## WHAT THIS TASK INVOLVES
Reply with one number: the count of lines in the records below that hold "block".

---------------

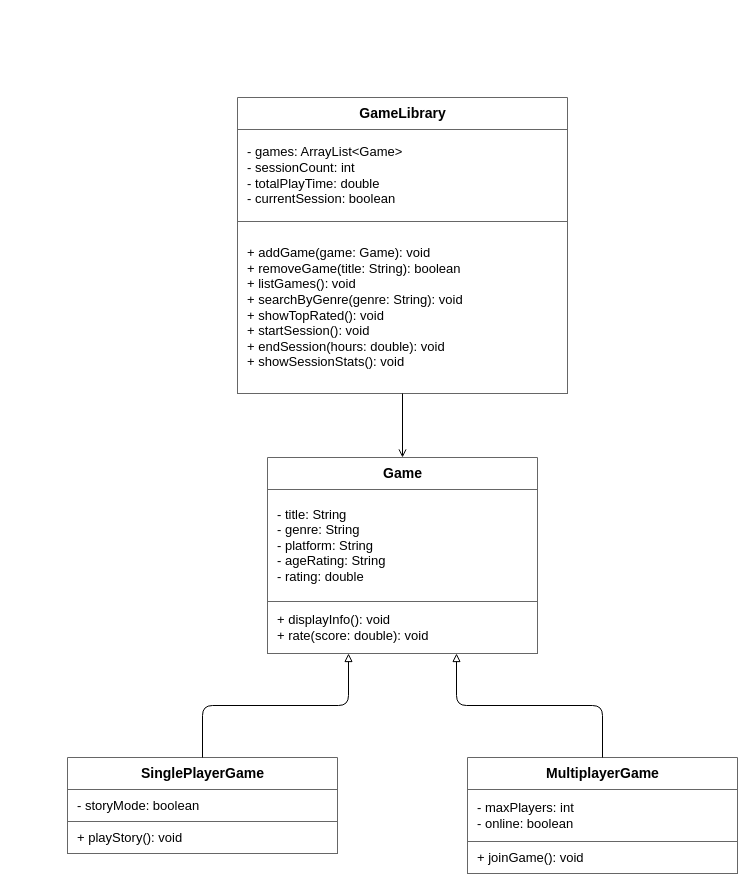
Before: TEAM UML.drawio in AJXDevv/LIA---Deliverable-1, a draw.io diagram. Source tidied: cells renumbered, new cells numbered last; positions are measured from the earlier drawing's top-left corner, leaving out a move shared by most shapes. Both pictures are drawn from the tidied source at 100%, with x=0, y=0 at pixel (67, 97).
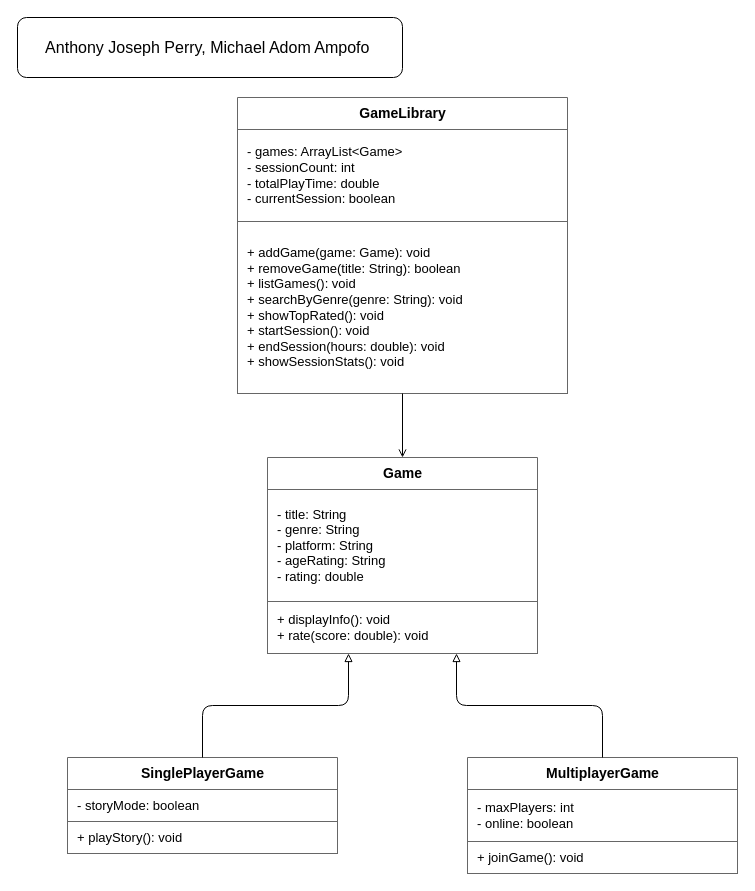
The same diagram, later.

Diff of the diagram source:
```diff
@@
 <mxGraphModel>
   <root>
     <mxCell id="0" />
     <mxCell id="1" parent="0" />
     <mxCell id="2" value="GameLibrary" style="swimlane;startSize=32;horizontal=1;rounded=0;html=1;fontStyle=1;fontSize=14;fillColor=none;strokeColor=#666666;" parent="1" vertex="1">
       <mxGeometry x="170" width="330" height="296" as="geometry" />
     </mxCell>
     <mxCell id="3" value="- games: ArrayList&amp;lt;Game&amp;gt;&lt;br&gt;- sessionCount: int&lt;br&gt;- totalPlayTime: double&lt;br&gt;- currentSession: boolean" style="text;html=1;align=left;verticalAlign=middle;spacingLeft=8;whiteSpace=wrap;strokeColor=#666666;fillColor=none;fontSize=13;" parent="2" vertex="1">
       <mxGeometry y="32" width="330" height="92" as="geometry" />
     </mxCell>
     <mxCell id="4" value="+ addGame(game: Game): void&lt;br&gt;+ removeGame(title: String): boolean&lt;br&gt;+ listGames(): void&lt;br&gt;+ searchByGenre(genre: String): void&lt;br&gt;+ showTopRated(): void&lt;br&gt;+ startSession(): void&lt;br&gt;+ endSession(hours: double): void&lt;br&gt;+ showSessionStats(): void" style="text;html=1;align=left;verticalAlign=middle;spacingLeft=8;whiteSpace=wrap;strokeColor=#666666;fillColor=none;fontSize=13;" parent="2" vertex="1">
       <mxGeometry y="124" width="330" height="172" as="geometry" />
     </mxCell>
     <mxCell id="5" value="Game" style="swimlane;startSize=32;horizontal=1;rounded=0;html=1;fontStyle=1;fontSize=14;fillColor=none;strokeColor=#666666;" parent="1" vertex="1">
       <mxGeometry x="200" y="360" width="270" height="196" as="geometry" />
     </mxCell>
     <mxCell id="6" value="- title: String&lt;br&gt;- genre: String&lt;br&gt;- platform: String&lt;br&gt;- ageRating: String&lt;br&gt;- rating: double" style="text;html=1;align=left;verticalAlign=middle;spacingLeft=8;whiteSpace=wrap;strokeColor=#666666;fillColor=none;fontSize=13;" parent="5" vertex="1">
       <mxGeometry y="32" width="270" height="112" as="geometry" />
     </mxCell>
     <mxCell id="7" value="+ displayInfo(): void&lt;br&gt;+ rate(score: double): void" style="text;html=1;align=left;verticalAlign=middle;spacingLeft=8;whiteSpace=wrap;strokeColor=#666666;fillColor=none;fontSize=13;" parent="5" vertex="1">
       <mxGeometry y="144" width="270" height="52" as="geometry" />
     </mxCell>
     <mxCell id="8" value="SinglePlayerGame" style="swimlane;startSize=32;horizontal=1;rounded=0;html=1;fontStyle=1;fontSize=14;fillColor=none;strokeColor=#666666;" parent="1" vertex="1">
       <mxGeometry y="660" width="270" height="96" as="geometry" />
     </mxCell>
     <mxCell id="9" value="- storyMode: boolean" style="text;html=1;align=left;verticalAlign=middle;spacingLeft=8;whiteSpace=wrap;strokeColor=#666666;fillColor=none;fontSize=13;" parent="8" vertex="1">
       <mxGeometry y="32" width="270" height="32" as="geometry" />
     </mxCell>
     <mxCell id="10" value="+ playStory(): void" style="text;html=1;align=left;verticalAlign=middle;spacingLeft=8;whiteSpace=wrap;strokeColor=#666666;fillColor=none;fontSize=13;" parent="8" vertex="1">
       <mxGeometry y="64" width="270" height="32" as="geometry" />
     </mxCell>
     <mxCell id="11" value="MultiplayerGame" style="swimlane;startSize=32;horizontal=1;rounded=0;html=1;fontStyle=1;fontSize=14;fillColor=none;strokeColor=#666666;" parent="1" vertex="1">
       <mxGeometry x="400" y="660" width="270" height="116" as="geometry" />
     </mxCell>
     <mxCell id="12" value="- maxPlayers: int&lt;br&gt;- online: boolean" style="text;html=1;align=left;verticalAlign=middle;spacingLeft=8;whiteSpace=wrap;strokeColor=#666666;fillColor=none;fontSize=13;" parent="11" vertex="1">
       <mxGeometry y="32" width="270" height="52" as="geometry" />
     </mxCell>
     <mxCell id="13" value="+ joinGame(): void" style="text;html=1;align=left;verticalAlign=middle;spacingLeft=8;whiteSpace=wrap;strokeColor=#666666;fillColor=none;fontSize=13;" parent="11" vertex="1">
       <mxGeometry y="84" width="270" height="32" as="geometry" />
     </mxCell>
     <mxCell id="14" style="edgeStyle=orthogonalEdgeStyle;html=1;endArrow=open;endFill=0;exitX=0.5;exitY=1;entryX=0.5;entryY=0;" parent="1" edge="1" source="2" target="5">
       <mxGeometry relative="1" as="geometry" />
     </mxCell>
     <mxCell id="15" style="edgeStyle=orthogonalEdgeStyle;html=1;endArrow=block;endFill=0;exitX=0.5;exitY=0;entryX=0.3;entryY=1;" parent="1" edge="1" source="8" target="5">
       <mxGeometry relative="1" as="geometry" />
     </mxCell>
     <mxCell id="16" style="edgeStyle=orthogonalEdgeStyle;html=1;endArrow=block;endFill=0;exitX=0.5;exitY=0;entryX=0.7;entryY=1;" parent="1" edge="1" source="11" target="5">
       <mxGeometry relative="1" as="geometry" />
     </mxCell>
+    <mxCell id="17" value="&lt;font size=&quot;3&quot;&gt;Anthony Joseph Perry, Michael Adom Ampofo&amp;nbsp;&lt;/font&gt;" style="rounded=1;whiteSpace=wrap;html=1;" parent="1" vertex="1">
+      <mxGeometry x="-50" y="-80" width="385" height="60" as="geometry" />
+    </mxCell>
   </root>
 </mxGraphModel>
```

---------------

## ANSWER TO THE PROBLEM
2